11 Jun 2017

Engaging Prospective Web-Surfing Guests Via Chat – Offer To Call If It Gets Complicated!

Now that TRACK Pulse has added chat to its toolbox, clients will have yet another way to engage both prospective guests and existing guests beyond email and phone calls.  Maybe this is a new medium for your lodging company, or perhaps you are moving over from another system.  Either way, it is important to recognize what a fantastic tool this is for reaching out and connecting with those online guests who might otherwise book with another hotel, resort or vacation rental company or book via an expensive third party travel agency.

In conducting reservations sales training for all types of lodging operations, I frequently get to peek behind the scenes and see firsthand the live chat exchanges popping up in real time.  Most of the time I see guests who have already committed to a booking typing over basic questions such as: “The reservation is in my name, but my spouse is arriving early. Can he check-in?” or “Do you have a crib for my baby?”  Other times I see those who are ready to book, but who still have simple questions such as: “Is there an airport shuttle?”  or “How much money will you be holding on my credit card?” Occasionally the questions are a bit more complicated but still pretty easy to answer via chat such as: “Hello, I already booked a reservation and I know you don’t take pets but can I bring my dog?  He never barks, doesn’t shed and has no fleas…” and of course that’s an easy “Unfortunately, no!”

However, what always surprises me is how many times prospective guests click over complex questions that potentially take up a great deal of time (and a lot of typing) to fully respond to.  For example: “Which accommodation would you recommend for honeymooners?” or “What’s the difference between the standard and premium categories?” or “Is this a good choice for families? I have a 5-year and a 15-year-old as well as a grandma — what can I find for all of them to do?”

In my training programs, I always advocate for a phone call in these situations.  A few of my participants resist at first and the most common response is “If they would have wanted to talk on the phone, they would have called us!  These are ‘chat’ people Doug!” However, once they give my ideas a try, they find out that some guests are very open to talking. It’s just that for whatever reason they started out via chat.  Hey, it’s worth a try, right? Isn’t it better to engage an undecided guest via phone so that we can share our enthusiasm and show empathy for their travel plans or circumstances? Can’t we better “read the guest” when we can hear their reactions, vocalizations and inflections?

So when you find yourself fielding complex questions that make it obvious that the sender has not yet decided to book, try typing something like this:  “That’s a great question!  Are you by chance by a phone that I can give you a quick call to help you plan?”  Indeed, some might respond back by saying “No, I’m in a waiting room…” or “No, I’m at my kid’s piano school…” or “No, I’m supposed to be working and my boss is in the next cubicle!”

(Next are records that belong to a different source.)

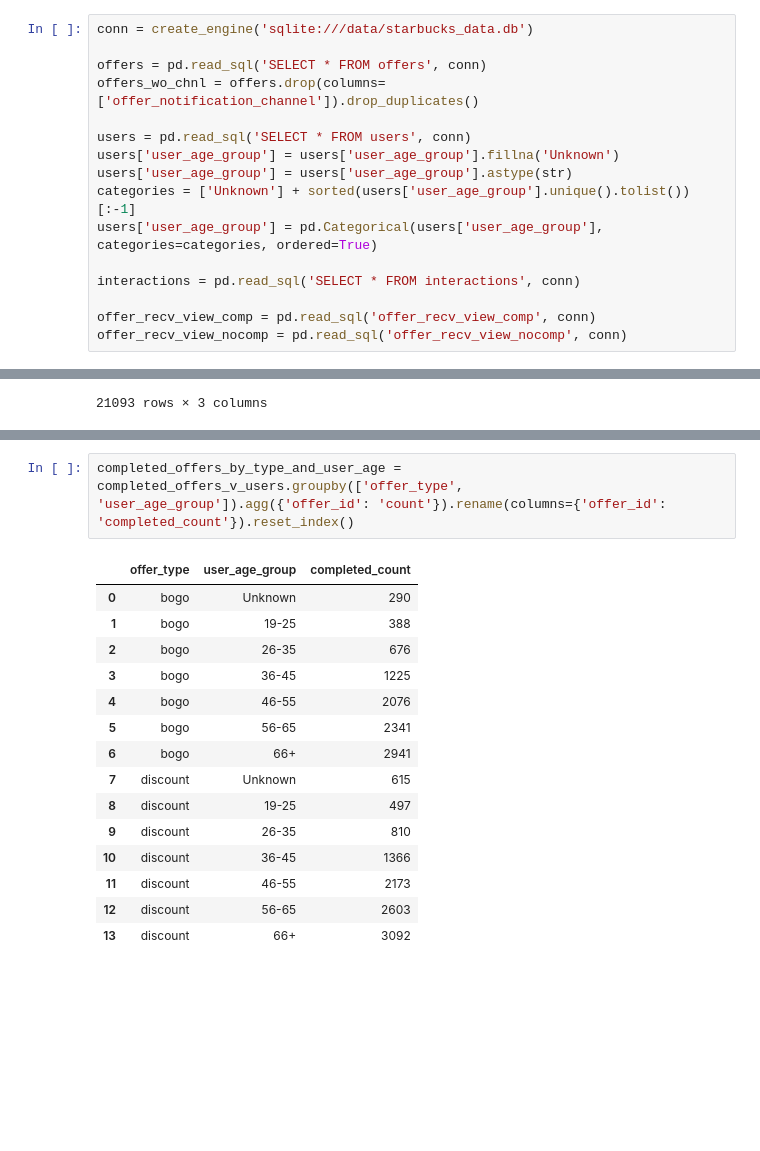
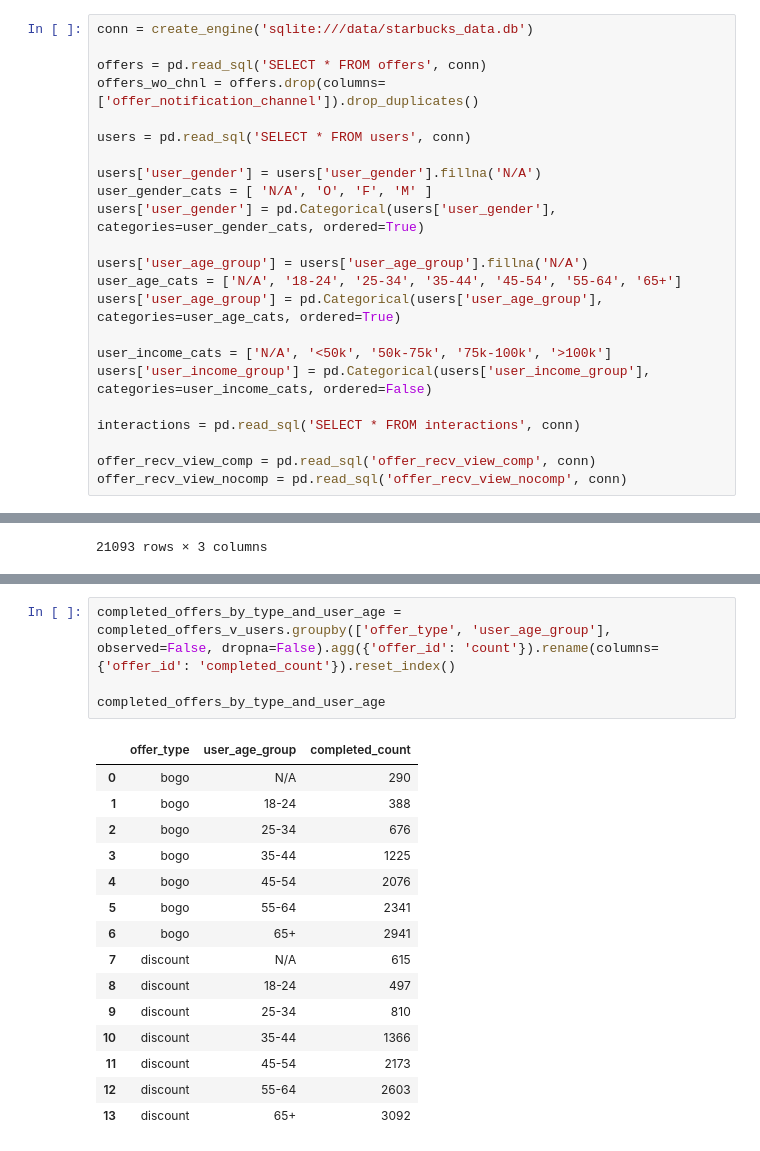
Before and after one commit to meeby280/UdacityDataScienceProject4, a Jupyter notebook: user_group_aggregations.ipynb, the cells around one changed output, grey strips where cells are left out. Drawn from its saved outputs; the diff is of its cells as text; blank space fills up the shorter version.

```diff
--- a/user_group_aggregations.ipynb
+++ b/user_group_aggregations.ipynb
@@ -32,10 +32,17 @@ offers = pd.read_sql('SELECT * FROM offers', conn)
 offers_wo_chnl = offers.drop(columns=['offer_notification_channel']).drop_duplicates()
 
 users = pd.read_sql('SELECT * FROM users', conn)
-users['user_age_group'] = users['user_age_group'].fillna('Unknown')
-users['user_age_group'] = users['user_age_group'].astype(str)
-categories = ['Unknown'] + sorted(users['user_age_group'].unique().tolist())[:-1]
-users['user_age_group'] = pd.Categorical(users['user_age_group'], categories=categories, ordered=True)
+
+users['user_gender'] = users['user_gender'].fillna('N/A')
+user_gender_cats = [ 'N/A', 'O', 'F', 'M' ]
+users['user_gender'] = pd.Categorical(users['user_gender'], categories=user_gender_cats, ordered=True)
+
+users['user_age_group'] = users['user_age_group'].fillna('N/A')
+user_age_cats = ['N/A', '18-24', '25-34', '35-44', '45-54', '55-64', '65+']
+users['user_age_group'] = pd.Categorical(users['user_age_group'], categories=user_age_cats, ordered=True)
+
+user_income_cats = ['N/A', '<50k', '50k-75k', '75k-100k', '>100k']
+users['user_income_group'] = pd.Categorical(users['user_income_group'], categories=user_income_cats, ordered=False)
 
 interactions = pd.read_sql('SELECT * FROM interactions', conn)
 
@@ -153,18 +332,20 @@ completed_offers_v_users
 # %%
-completed_offers_by_type_and_user_age = completed_offers_v_users.groupby(['offer_type', 'user_age_group']).agg({'offer_id': 'count'}).rename(columns={'offer_id': 'completed_count'}).reset_index()
+completed_offers_by_type_and_user_age = completed_offers_v_users.groupby(['offer_type', 'user_age_group'], observed=False, dropna=False).agg({'offer_id': 'count'}).rename(columns={'offer_id': 'completed_count'}).reset_index()
+
+completed_offers_by_type_and_user_age
 # %% [output]
 |  | offer_type | user_age_group | completed_count |
-| 0 | bogo | Unknown | 290 |
-| 1 | bogo | 19-25 | 388 |
-| 2 | bogo | 26-35 | 676 |
-| 3 | bogo | 36-45 | 1225 |
-| 4 | bogo | 46-55 | 2076 |
-| 5 | bogo | 56-65 | 2341 |
-| 6 | bogo | 66+ | 2941 |
-| 7 | discount | Unknown | 615 |
-| 8 | discount | 19-25 | 497 |
-| 9 | discount | 26-35 | 810 |
-| 10 | discount | 36-45 | 1366 |
-| 11 | discount | 46-55 | 2173 |
-| 12 | discount | 56-65 | 2603 |
-| 13 | discount | 66+ | 3092 |
+| 0 | bogo | N/A | 290 |
+| 1 | bogo | 18-24 | 388 |
+| 2 | bogo | 25-34 | 676 |
+| 3 | bogo | 35-44 | 1225 |
+| 4 | bogo | 45-54 | 2076 |
+| 5 | bogo | 55-64 | 2341 |
+| 6 | bogo | 65+ | 2941 |
+| 7 | discount | N/A | 615 |
+| 8 | discount | 18-24 | 497 |
+| 9 | discount | 25-34 | 810 |
+| 10 | discount | 35-44 | 1366 |
+| 11 | discount | 45-54 | 2173 |
+| 12 | discount | 55-64 | 2603 |
+| 13 | discount | 65+ | 3092 |
```
Also changed, not shown: parts of 15 cells of this notebook, 5 other files.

However you will also find that a good percentage of them say “Sure! Call me at….”


Doug Kennedy